Another example of this is attacking websites. An attacker might deliberately request a page that they think won’t exist in a website. This is to trigger a 404 error. The web server behind the site might be poorly configured, such that it returns a default 404 response. This default 404 response might include the name and version number of the software powering the web server. This would then let the attacker narrow down the options for their next step, using a list of known vulnerabilities for that web server software. This would then let then more easily reach their end objective, which might be stealing credit card numbers.
Brief diversion to accessibility
Speech and computers can make the world a better place for people with disabilities, illnesses and other problems. For instance, phone banking can give people back the dignity of being in control of their money. Speech synthesis helped Prof Stephen Hawking regain the ability to express himself in speech. You might think this speech-controlled internet-connected oven is like that.

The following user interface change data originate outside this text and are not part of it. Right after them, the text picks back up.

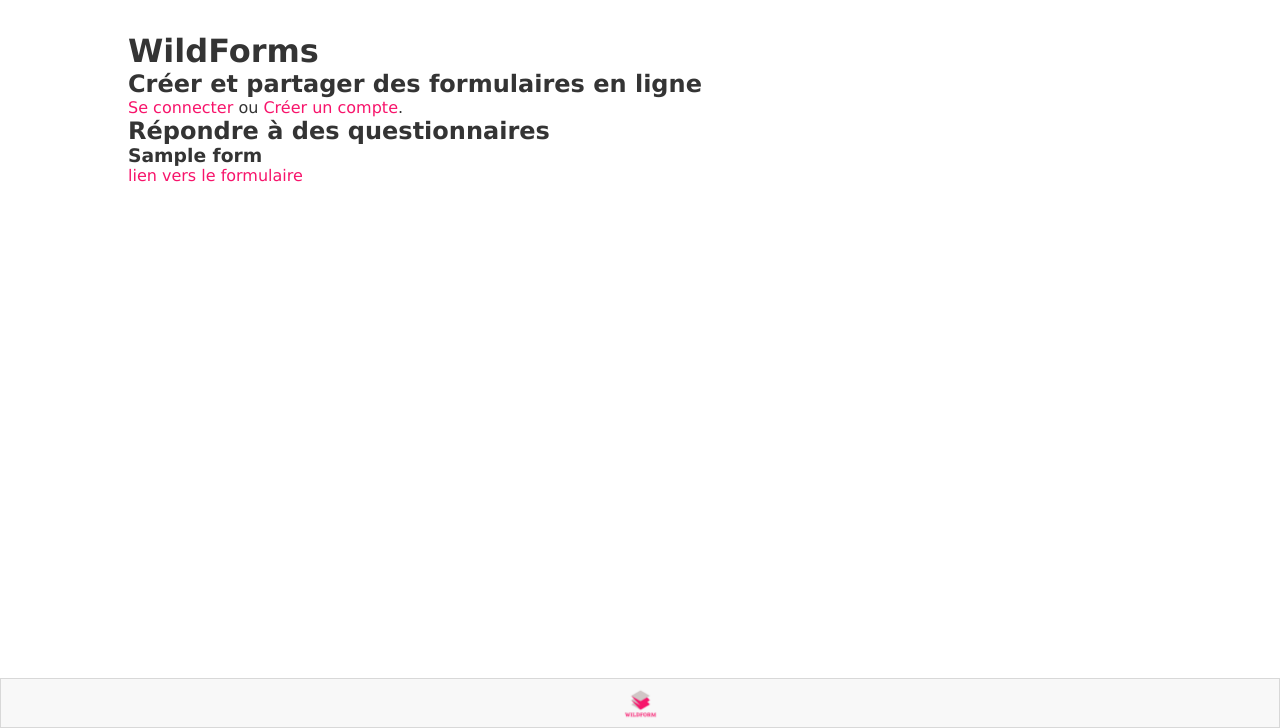
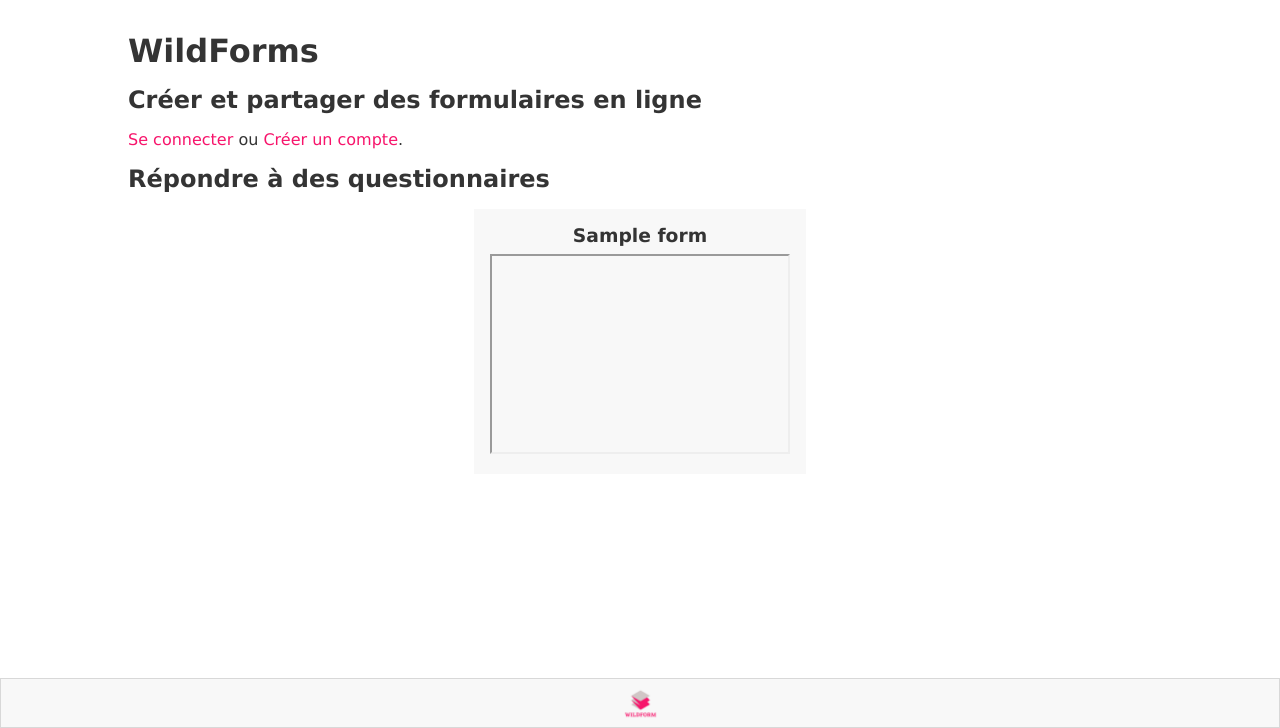
Before and after one commit to WildCodeSchool-2023-09/2023-09-PHP-Bordeaux-P2-Form, a PHP site: template src/View/Home/index.html.twig in a window 1280 px wide. Shown: the part 72-800 px from the top of the page. Run offline with PHP 8.4, Linux system fonts and the light colour scheme; the template is opened without the code that fills it: most values are stand-ins (such as "Sample title", 1, 10 or a date in 2020); some libraries are stand-ins or nearby versions.

Commit message:
add iframes links to all finished forms

```diff
--- a/src/View/Form/show_savedForm.html.twig
+++ b/src/View/Form/show_savedForm.html.twig
@@ -19,7 +19,7 @@
 
 
 
-     <h1>{{formName.name}}</h1>
+     <h1 id='title'>{{formName.name}}</h1>
 
 
 {#<div class="main-saved-form">#}
--- a/src/View/Home/index.html.twig
+++ b/src/View/Home/index.html.twig
@@ -1,4 +1,9 @@
 {% extends 'layout.html.twig' %}
+
+{% block stylesheet %}
+	<link rel="stylesheet" href="/assets/css/index.css">
+
+{% endblock %}
 
 {% block content %}
   <main class="index">
@@ -15,9 +20,18 @@
       {% endif %}
     </div>
     <h2>Répondre à des questionnaires</h2>
-    {% for form in forms %}
-      <h3>{{ form.name }}</h3>
-      <a href="saved?id={{ form.id }}">lien vers le formulaire</a>
-    {% endfor %}
+    <div class='all-forms'>
+      {% for form in forms %}
+      <article>
+        <h3>{{ form.name }}</h3>
+        <a href="saved?id={{ form.id }}">
+          <div class='example-form'>
+            <iframe src="saved?id={{form.id}}#title"></iframe>
+            <div class='embed-link'></div>
+          </div>
+        </a>
+      </article>
+      {% endfor %}
+    </div>
   </main>
 {% endblock %}
```
Also changed, not shown: public/assets/css/draftForm.css, public/assets/css/index.css (added).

However, it’s important to not confuse shiny with would be an effective help for real people. It could be that physical, and not computer-based, changes would make a bigger difference to a blind person:
- Knobs that go click as you turn them, so it’s easier to tell how far you’ve turned them
- Knobs that are arranged in the same pattern as the hobs, e.g. in a square rather than a strip up the side of the hobs so it’s easier to build and maintain a mental model of what the cooker’s doing
- Use separate hobs that have things that are a definite rest all around each pan, rather than one continuous piece of smooth glass
As in so many things to do with people using technology, it’s important to talk to actual users and find out what’s important to them and how they can best be helped.
As I said in the introduction, I really hope that no-one with a NEFF cooker has it attacked, and I hope this article doesn’t help anyone who’s trying to do that. However, security rarely makes for good marketing copy, particularly when compared to better features than the competition’s. Also, security is an expensive thing to think of when it’s too late. I hope that this article will act as a reminder to think of security before it’s too late, and give you some pointers as to how to do that in an effective way.